▶ _Instructions for the task_
Going through the entries below, find how many lines hold "routing", then give that number alone.

· · · · ·

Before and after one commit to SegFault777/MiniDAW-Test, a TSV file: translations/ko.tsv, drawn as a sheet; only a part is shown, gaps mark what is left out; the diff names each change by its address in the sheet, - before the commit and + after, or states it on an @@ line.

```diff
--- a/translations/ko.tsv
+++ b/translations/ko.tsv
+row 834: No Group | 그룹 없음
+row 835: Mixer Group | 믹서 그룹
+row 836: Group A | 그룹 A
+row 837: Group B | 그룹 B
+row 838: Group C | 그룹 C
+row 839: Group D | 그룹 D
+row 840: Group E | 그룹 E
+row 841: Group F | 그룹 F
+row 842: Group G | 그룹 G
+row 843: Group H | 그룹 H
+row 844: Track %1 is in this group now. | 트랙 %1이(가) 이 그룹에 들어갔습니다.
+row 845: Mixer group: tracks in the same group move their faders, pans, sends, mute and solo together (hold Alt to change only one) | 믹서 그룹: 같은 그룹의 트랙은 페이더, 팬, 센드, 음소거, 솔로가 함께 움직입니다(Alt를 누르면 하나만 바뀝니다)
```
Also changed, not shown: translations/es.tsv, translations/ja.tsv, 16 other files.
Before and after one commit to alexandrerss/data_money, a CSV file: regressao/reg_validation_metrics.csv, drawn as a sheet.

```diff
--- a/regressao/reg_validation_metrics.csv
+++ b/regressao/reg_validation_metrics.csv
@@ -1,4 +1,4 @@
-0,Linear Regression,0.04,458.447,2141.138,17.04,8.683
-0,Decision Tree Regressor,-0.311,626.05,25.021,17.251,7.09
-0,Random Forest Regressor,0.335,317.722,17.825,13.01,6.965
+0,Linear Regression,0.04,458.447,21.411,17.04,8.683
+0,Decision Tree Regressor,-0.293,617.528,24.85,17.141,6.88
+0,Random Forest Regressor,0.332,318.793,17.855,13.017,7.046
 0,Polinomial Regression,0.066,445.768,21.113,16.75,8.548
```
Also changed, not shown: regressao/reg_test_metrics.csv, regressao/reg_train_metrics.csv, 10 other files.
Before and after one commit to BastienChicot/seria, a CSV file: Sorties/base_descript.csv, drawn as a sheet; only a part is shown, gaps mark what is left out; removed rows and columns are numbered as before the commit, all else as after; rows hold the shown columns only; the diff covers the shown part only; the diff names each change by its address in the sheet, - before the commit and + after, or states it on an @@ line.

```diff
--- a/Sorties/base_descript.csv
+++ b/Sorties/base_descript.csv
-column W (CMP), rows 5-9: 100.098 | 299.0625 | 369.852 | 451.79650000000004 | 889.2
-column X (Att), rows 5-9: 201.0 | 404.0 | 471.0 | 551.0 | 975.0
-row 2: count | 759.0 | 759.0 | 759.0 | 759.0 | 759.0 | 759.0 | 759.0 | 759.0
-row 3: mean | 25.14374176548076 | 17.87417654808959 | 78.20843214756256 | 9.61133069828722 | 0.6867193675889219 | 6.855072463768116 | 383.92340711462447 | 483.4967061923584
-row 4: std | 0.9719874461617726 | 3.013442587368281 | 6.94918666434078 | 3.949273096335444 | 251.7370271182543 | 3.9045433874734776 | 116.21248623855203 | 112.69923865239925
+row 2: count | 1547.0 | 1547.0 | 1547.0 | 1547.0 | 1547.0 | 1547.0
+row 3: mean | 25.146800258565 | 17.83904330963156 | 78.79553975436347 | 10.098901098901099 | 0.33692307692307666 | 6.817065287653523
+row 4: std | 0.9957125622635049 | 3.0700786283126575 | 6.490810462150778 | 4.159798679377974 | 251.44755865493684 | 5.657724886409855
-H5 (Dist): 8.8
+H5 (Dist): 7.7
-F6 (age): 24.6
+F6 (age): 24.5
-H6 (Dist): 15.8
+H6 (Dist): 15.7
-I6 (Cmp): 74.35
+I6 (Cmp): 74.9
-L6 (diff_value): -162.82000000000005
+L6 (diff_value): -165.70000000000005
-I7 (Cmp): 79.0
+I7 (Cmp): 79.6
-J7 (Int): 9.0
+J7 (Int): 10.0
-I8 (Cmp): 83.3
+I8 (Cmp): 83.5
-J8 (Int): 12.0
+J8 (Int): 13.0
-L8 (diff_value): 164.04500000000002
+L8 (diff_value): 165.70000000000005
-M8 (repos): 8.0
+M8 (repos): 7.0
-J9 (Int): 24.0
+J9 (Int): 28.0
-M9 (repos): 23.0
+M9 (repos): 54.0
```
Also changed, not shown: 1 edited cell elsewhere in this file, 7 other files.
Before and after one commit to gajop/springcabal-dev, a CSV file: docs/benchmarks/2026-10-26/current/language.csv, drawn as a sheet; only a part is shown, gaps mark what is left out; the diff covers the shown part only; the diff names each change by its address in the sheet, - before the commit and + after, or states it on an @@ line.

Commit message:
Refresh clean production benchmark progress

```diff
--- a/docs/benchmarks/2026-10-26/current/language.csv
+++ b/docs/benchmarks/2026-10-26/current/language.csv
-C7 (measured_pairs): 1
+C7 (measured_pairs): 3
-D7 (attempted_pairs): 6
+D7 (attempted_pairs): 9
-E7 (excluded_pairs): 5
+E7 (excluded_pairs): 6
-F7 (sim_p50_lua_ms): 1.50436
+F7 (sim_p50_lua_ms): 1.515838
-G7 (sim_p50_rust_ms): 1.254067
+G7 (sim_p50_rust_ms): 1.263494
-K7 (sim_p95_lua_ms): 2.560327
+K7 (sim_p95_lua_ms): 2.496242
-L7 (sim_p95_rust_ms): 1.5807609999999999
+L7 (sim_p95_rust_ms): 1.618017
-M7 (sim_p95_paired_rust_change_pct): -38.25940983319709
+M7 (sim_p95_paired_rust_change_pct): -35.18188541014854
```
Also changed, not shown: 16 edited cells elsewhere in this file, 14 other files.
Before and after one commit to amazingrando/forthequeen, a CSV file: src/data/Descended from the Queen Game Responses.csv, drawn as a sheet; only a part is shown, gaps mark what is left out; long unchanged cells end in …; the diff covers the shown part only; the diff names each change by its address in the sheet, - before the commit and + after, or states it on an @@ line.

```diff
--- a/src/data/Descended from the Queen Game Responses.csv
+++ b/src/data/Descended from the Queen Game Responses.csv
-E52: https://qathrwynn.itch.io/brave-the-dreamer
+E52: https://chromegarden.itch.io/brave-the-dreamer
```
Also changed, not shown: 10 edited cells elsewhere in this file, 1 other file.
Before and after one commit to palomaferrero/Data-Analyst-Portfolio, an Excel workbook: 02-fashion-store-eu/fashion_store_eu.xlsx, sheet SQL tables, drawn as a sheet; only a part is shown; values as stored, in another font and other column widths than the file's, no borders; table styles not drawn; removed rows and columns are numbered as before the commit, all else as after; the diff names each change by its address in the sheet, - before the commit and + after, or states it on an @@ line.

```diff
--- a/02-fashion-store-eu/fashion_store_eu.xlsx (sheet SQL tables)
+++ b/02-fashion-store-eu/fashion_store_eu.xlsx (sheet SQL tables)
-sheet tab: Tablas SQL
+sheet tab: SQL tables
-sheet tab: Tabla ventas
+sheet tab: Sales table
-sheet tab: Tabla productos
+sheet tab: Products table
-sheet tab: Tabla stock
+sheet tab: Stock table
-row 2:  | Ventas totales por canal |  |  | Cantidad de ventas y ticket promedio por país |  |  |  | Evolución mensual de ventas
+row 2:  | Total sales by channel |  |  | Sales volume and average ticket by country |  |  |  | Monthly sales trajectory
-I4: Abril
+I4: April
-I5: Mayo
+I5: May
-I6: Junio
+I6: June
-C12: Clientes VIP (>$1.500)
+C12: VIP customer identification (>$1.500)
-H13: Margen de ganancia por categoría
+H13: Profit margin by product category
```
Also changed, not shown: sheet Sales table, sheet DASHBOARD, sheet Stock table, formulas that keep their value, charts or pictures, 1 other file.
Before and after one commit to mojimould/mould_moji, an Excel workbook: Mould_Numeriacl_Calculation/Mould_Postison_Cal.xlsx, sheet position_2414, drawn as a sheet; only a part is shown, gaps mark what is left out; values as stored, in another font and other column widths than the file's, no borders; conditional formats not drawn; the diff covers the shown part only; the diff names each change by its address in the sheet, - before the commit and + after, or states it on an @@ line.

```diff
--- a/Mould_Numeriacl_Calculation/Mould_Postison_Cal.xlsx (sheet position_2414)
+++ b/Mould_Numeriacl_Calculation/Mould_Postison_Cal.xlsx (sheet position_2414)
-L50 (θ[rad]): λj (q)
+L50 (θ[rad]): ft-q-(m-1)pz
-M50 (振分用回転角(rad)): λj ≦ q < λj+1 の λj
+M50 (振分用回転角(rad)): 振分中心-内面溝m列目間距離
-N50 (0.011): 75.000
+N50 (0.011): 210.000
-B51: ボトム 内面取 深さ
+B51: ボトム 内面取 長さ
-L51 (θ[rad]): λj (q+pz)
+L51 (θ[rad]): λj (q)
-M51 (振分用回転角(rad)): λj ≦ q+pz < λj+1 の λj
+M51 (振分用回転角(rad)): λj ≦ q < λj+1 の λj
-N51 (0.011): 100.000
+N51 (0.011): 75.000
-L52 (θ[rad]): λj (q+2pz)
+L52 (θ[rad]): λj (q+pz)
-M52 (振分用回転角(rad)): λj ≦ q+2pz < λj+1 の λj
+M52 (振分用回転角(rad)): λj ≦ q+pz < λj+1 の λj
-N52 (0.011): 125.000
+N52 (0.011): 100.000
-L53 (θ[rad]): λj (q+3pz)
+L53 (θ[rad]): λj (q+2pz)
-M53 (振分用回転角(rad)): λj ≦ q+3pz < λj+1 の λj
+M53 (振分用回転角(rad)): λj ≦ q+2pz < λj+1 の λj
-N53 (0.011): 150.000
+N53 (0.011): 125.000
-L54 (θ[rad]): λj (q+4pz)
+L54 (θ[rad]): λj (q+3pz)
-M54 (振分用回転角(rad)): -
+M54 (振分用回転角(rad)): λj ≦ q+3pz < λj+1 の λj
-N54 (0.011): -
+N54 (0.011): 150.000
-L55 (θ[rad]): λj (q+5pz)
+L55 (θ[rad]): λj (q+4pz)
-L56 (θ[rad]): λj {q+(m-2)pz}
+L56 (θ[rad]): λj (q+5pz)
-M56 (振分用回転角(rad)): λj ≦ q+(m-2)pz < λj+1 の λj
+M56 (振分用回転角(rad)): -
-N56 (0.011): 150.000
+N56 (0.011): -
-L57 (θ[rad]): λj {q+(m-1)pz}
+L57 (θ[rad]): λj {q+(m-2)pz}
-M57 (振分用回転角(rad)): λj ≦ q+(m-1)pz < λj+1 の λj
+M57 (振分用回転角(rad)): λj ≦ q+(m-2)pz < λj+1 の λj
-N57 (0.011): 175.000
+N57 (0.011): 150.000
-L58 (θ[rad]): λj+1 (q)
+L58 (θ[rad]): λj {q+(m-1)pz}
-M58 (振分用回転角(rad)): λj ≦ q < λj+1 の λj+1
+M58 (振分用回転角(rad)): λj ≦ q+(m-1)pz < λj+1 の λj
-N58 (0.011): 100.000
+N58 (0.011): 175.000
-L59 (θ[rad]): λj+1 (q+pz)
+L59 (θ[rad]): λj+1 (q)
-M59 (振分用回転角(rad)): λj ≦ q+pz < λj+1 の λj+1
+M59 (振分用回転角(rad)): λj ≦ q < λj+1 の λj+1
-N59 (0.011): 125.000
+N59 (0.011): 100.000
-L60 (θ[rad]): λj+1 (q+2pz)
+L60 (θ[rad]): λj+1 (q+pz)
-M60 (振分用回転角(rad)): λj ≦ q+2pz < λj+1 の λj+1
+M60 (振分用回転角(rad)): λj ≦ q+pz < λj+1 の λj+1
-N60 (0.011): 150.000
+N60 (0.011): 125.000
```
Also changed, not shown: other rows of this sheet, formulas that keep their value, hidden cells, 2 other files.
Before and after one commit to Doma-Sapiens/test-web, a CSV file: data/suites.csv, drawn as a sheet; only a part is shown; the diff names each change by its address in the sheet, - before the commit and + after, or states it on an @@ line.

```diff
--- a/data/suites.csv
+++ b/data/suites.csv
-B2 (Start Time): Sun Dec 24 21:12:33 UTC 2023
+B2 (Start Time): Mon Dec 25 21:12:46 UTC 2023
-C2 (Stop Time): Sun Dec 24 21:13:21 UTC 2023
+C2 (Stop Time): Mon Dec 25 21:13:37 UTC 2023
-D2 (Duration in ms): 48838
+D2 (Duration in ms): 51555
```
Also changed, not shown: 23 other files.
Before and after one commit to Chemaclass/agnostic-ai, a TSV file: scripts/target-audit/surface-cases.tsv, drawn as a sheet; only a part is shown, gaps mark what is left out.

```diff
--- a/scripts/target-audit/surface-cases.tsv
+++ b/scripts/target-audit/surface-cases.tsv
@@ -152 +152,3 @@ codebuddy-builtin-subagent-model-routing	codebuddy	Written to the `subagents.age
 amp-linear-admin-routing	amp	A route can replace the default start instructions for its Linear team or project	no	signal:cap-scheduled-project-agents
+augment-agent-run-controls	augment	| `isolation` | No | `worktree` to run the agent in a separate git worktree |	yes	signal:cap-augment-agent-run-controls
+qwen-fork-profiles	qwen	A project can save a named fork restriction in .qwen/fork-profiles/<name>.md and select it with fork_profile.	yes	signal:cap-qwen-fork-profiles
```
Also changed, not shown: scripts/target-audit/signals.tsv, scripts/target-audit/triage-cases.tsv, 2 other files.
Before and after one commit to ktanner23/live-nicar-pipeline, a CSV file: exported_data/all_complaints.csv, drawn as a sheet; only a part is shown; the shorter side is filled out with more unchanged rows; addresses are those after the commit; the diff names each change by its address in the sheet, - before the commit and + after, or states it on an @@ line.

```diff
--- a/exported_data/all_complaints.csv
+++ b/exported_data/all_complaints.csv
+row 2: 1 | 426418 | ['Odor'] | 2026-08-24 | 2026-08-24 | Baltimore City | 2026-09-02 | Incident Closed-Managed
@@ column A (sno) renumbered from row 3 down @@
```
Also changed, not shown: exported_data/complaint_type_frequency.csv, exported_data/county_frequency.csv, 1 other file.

· · · · ·

▶ _Solution_
2